(Edit tracking data)
-- Opening Marker --
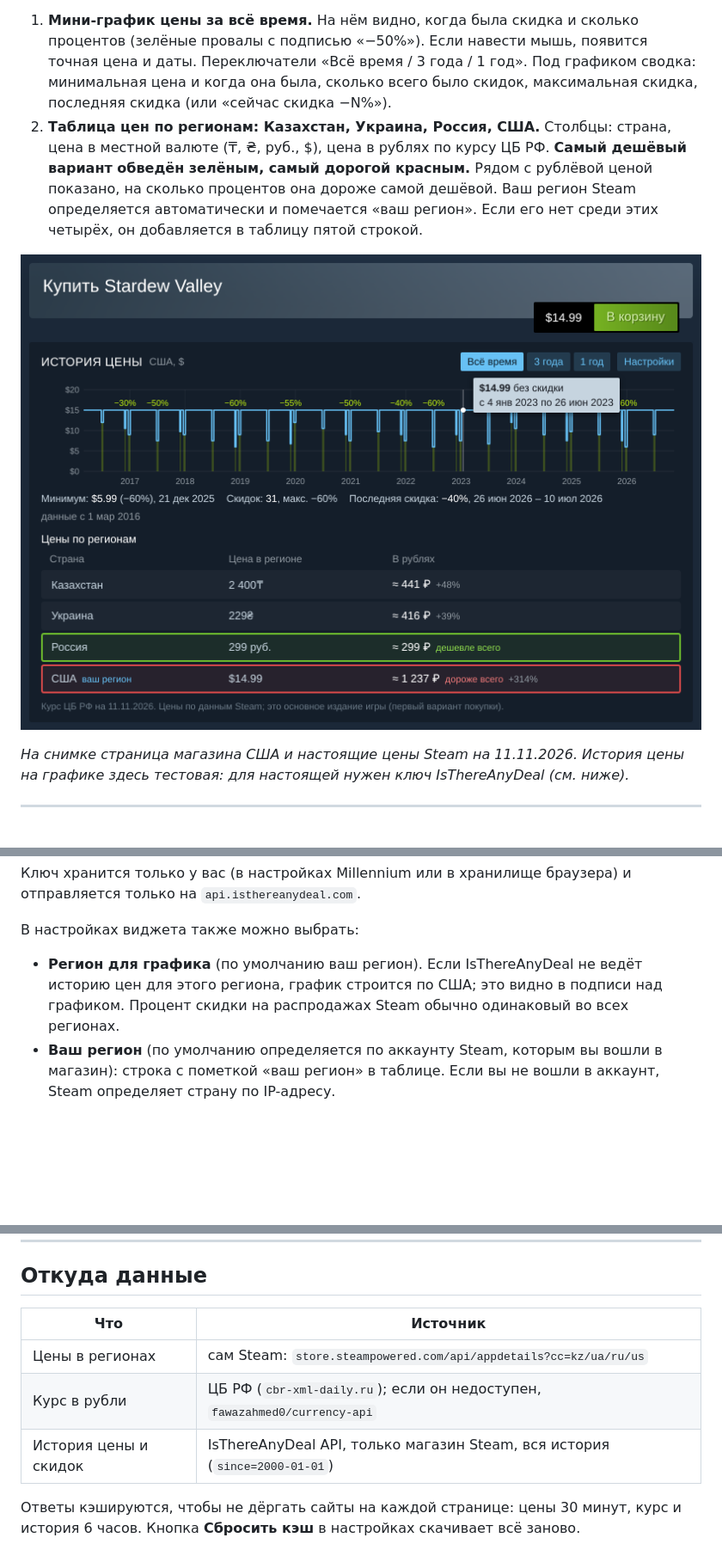
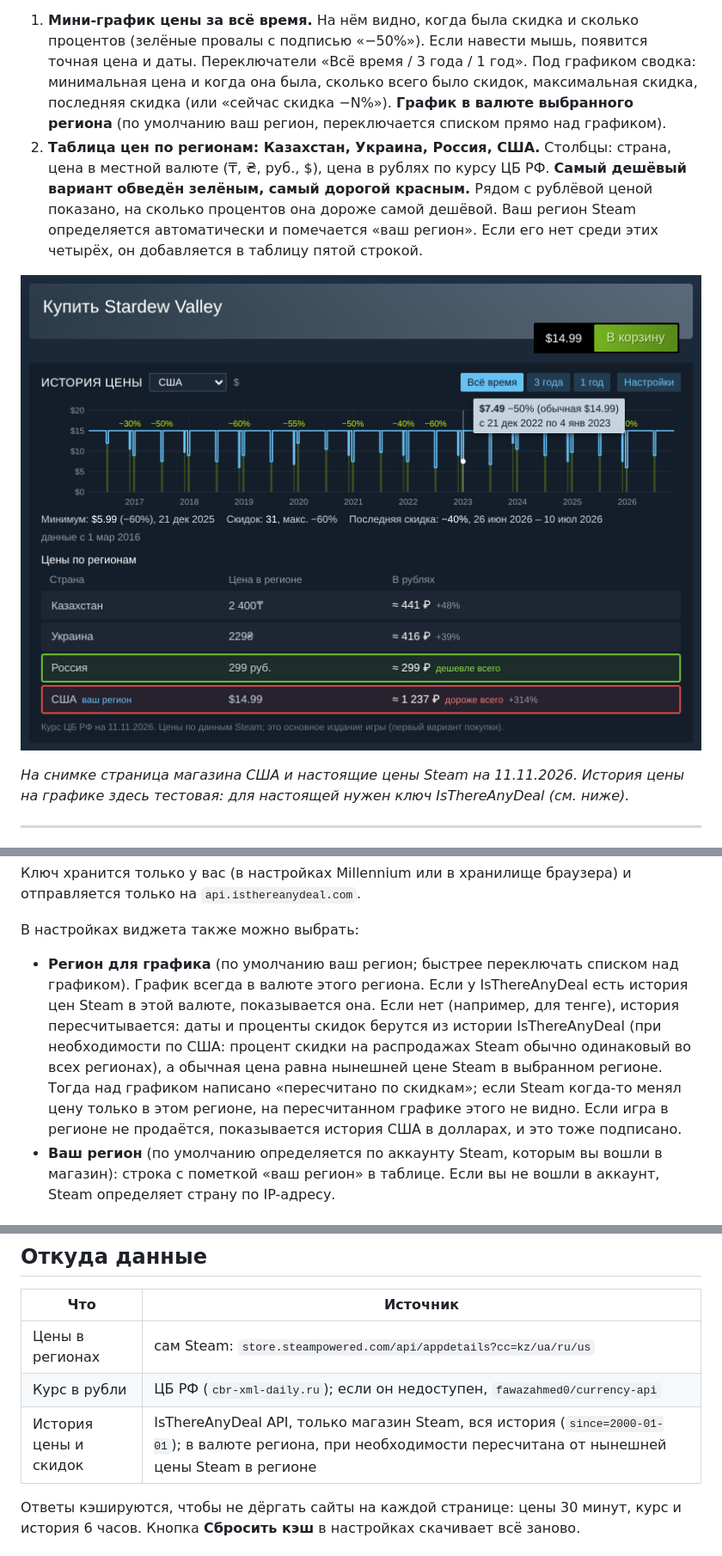
Before and after one commit to ostmat777-png/Claude, a Markdown page: steam-price-chart/README.md, 3 parts joined by grey strips. Shown at 86% size. Drawn GitHub-style; pictures changed too: steam-price-chart/docs/screenshot.png; blank space fills up the shorter version.

```diff
--- a/steam-price-chart/README.md
+++ b/steam-price-chart/README.md
@@ -7,6 +7,7 @@
    подписью «−50%»). Если навести мышь, появится точная цена и даты. Переключатели «Всё время / 3 года / 1 год».
    Под графиком сводка: минимальная цена и когда она была, сколько всего было скидок, максимальная скидка,
    последняя скидка (или «сейчас скидка −N%»).
+   **График в валюте выбранного региона** (по умолчанию ваш регион, переключается списком прямо над графиком).
 2. **Таблица цен по регионам: Казахстан, Украина, Россия, США.** Столбцы: страна, цена в местной валюте
    (₸, ₴, руб., $), цена в рублях по курсу ЦБ РФ. **Самый дешёвый вариант обведён зелёным, самый дорогой красным.**
    Рядом с рублёвой ценой показано, на сколько процентов она дороже самой дешёвой.
@@ -61,9 +62,13 @@ Valve официально не поддерживает расширения д
 `api.isthereanydeal.com`.
 
 В настройках виджета также можно выбрать:
-* **Регион для графика** (по умолчанию ваш регион). Если IsThereAnyDeal не ведёт историю цен для этого региона,
-  график строится по США; это видно в подписи над графиком. Процент скидки на распродажах Steam обычно одинаковый
-  во всех регионах.
+* **Регион для графика** (по умолчанию ваш регион; быстрее переключать списком над графиком). График всегда
+  в валюте этого региона. Если у IsThereAnyDeal есть история цен Steam в этой валюте, показывается она. Если нет
+  (например, для тенге), история пересчитывается: даты и проценты скидок берутся из истории IsThereAnyDeal
+  (при необходимости по США: процент скидки на распродажах Steam обычно одинаковый во всех регионах), а обычная
+  цена равна нынешней цене Steam в выбранном регионе. Тогда над графиком написано «пересчитано по скидкам»;
+  если Steam когда-то менял цену только в этом регионе, на пересчитанном графике этого не видно. Если игра в
+  регионе не продаётся, показывается история США в долларах, и это тоже подписано.
 * **Ваш регион** (по умолчанию определяется по аккаунту Steam, которым вы вошли в магазин): строка с пометкой
   «ваш регион» в таблице. Если вы не вошли в аккаунт, Steam определяет страну по IP-адресу.
 
@@ -91,7 +96,7 @@ Valve официально не поддерживает расширения д
 |---|---|
 | Цены в регионах | сам Steam: `store.steampowered.com/api/appdetails?cc=kz/ua/ru/us` |
 | Курс в рубли | ЦБ РФ (`cbr-xml-daily.ru`); если он недоступен, `fawazahmed0/currency-api` |
-| История цены и скидок | IsThereAnyDeal API, только магазин Steam, вся история (`since=2000-01-01`) |
+| История цены и скидок | IsThereAnyDeal API, только магазин Steam, вся история (`since=2000-01-01`); в валюте региона, при необходимости пересчитана от нынешней цены Steam в регионе |
 
 Ответы кэшируются, чтобы не дёргать сайты на каждой странице: цены 30 минут, курс и история 6 часов.
 Кнопка **Сбросить кэш** в настройках скачивает всё заново.
```
Also changed, not shown: 7 other files.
-- Closing Marker --
◆ PROBLEM REQUIREMENTS ◆
Please copy each line of the records above in which the word "необходимости" can be found.

◆ FINAL ANSWER ◆
+  (при необходимости по США: процент скидки на распродажах Steam обычно одинаковый во всех регионах), а обычная
+| История цены и скидок | IsThereAnyDeal API, только магазин Steam, вся история (`since=2000-01-01`); в валюте региона, при необходимости пересчитана от нынешней цены Steam в регионе |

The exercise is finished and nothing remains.